As we previously reported, as of November 1, 2022, New York City’s salary transparency law requires covered employers who advertise or post a job, promotion, or transfer opportunity for a role that can or will be performed, at least in part, in NYC to disclose in such advertisement of posting the minimum and maximum annual salary or hourly wage that the employer in good faith believes it would pay for the position.
As we look ahead to 2023, similar statutes will take effect in California, Washington, and Rhode Island. Here are some highlights about pay transparency legislation that will take effect on January 1, 2023:
In California, § 432.3 of the Labor Code, as amended requires employers with 15 or more employees to “include the pay scale for a position in any job posting.” The law does not define a “job posting,” but clarifies that it includes posts by third-parties engaged by an employer to advertise a role. Additionally, all employers must provide the pay scale for a position to an applicant “upon reasonable request,” or to an employee “for the position in which the employee is currently employed.” Penalties for failing to disclose pay scales are up to $10,000 per violation.
Furthermore, as we previously reported, the California legislation requires that employers provide certain employee pay data to the California Civil Rights Department. Employers with 15 or more employees must report median and mean hourly wages by each combination of race, ethnicity and sex within a given job category. The first reports, which shall be based on 2022 data, are due on May 10, 2023. Penalties for failure to comply with reporting requirements are up to $200 per employee.
Washington’s Equal Pay and Opportunities Act, R.C.W. § 49.58.110, as amended requires employers with 15 or more employees to “disclose in each posting for each job opening the wage scale or salary range.” Notably, the Washington legislation also requires employers to provide a “general description of all the benefits and other compensation to be offered to the hired applicant.” The State has released an administrative policy indicating that this description should include, but is not limited to “health care benefits, retirement benefits, any benefits permitting days off (including more generous paid sick leave accruals, parental leave, and paid time off or vacation benefits), and any other benefits that must be reported for federal tax purposes, such as fringe benefits.”
A “posting” under the Washington law is defined as “any solicitation intended to recruit job applicants for a specific available position, including recruitment done directly by an employer or indirectly through a third party.” The law expressly clarifies that the definition applies to “any postings done electronically, or with a printed hard copy, that includes qualifications for desired applicants.”

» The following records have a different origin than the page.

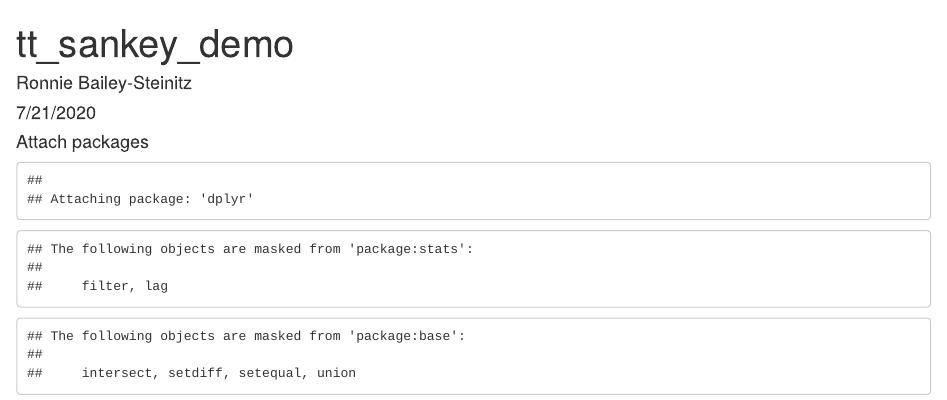
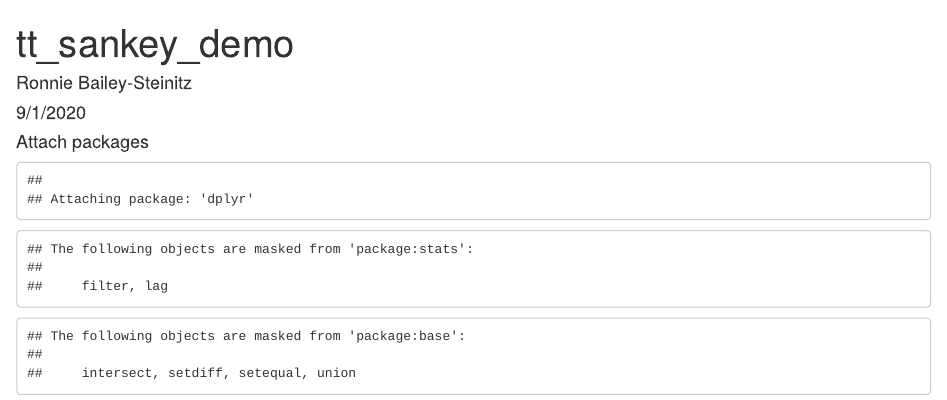
Before and after one commit to rsteinitz/tt_sankey_demo, an R Markdown document (tt_sankey_demo.Rmd): the page in a window 1100 px wide, from its top. Rendered offline with R 4.5, knitr and Pandoc, with nearby package versions; some code elsewhere in the file could not run offline.

Commit message:
Update tt_sankey_demo.Rmd

```diff
--- a/tt_sankey_demo.Rmd
+++ b/tt_sankey_demo.Rmd
@@ -1,7 +1,7 @@
 ---
 title: "tt_sankey_demo"
 author: "Ronnie Bailey-Steinitz"
-date: "7/21/2020"
+date: "9/1/2020"
 output: html_document
 ---
 
```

Rhode Island’s Pay Equity Act, R.I. Gen. Laws ch. 28-6, was amended to impose new pay transparency requirements. Unlike the California and Washington laws, the Rhode Island law does not expressly require employers to post anticipated salary ranges in postings. Instead, it provides that, upon request, employers must “provide . . . an applicant for employment the wage range for the positon for which the applicant is applying.” Employers “should” disclose the range “prior to discussing compensation” for the position with the applicant.
However, even if not requested, employers “shall provide an employee the wage range for the employee’s position both at time of hire and when the employee moves into a new position.” Further, employers must provide a wage range for an employee’s current position at their request at any time “during the course of employment.” “Wage range” is defined as the “lower and upper bounds that an employer is willing to pay an applicant for employment or does pay an employee.”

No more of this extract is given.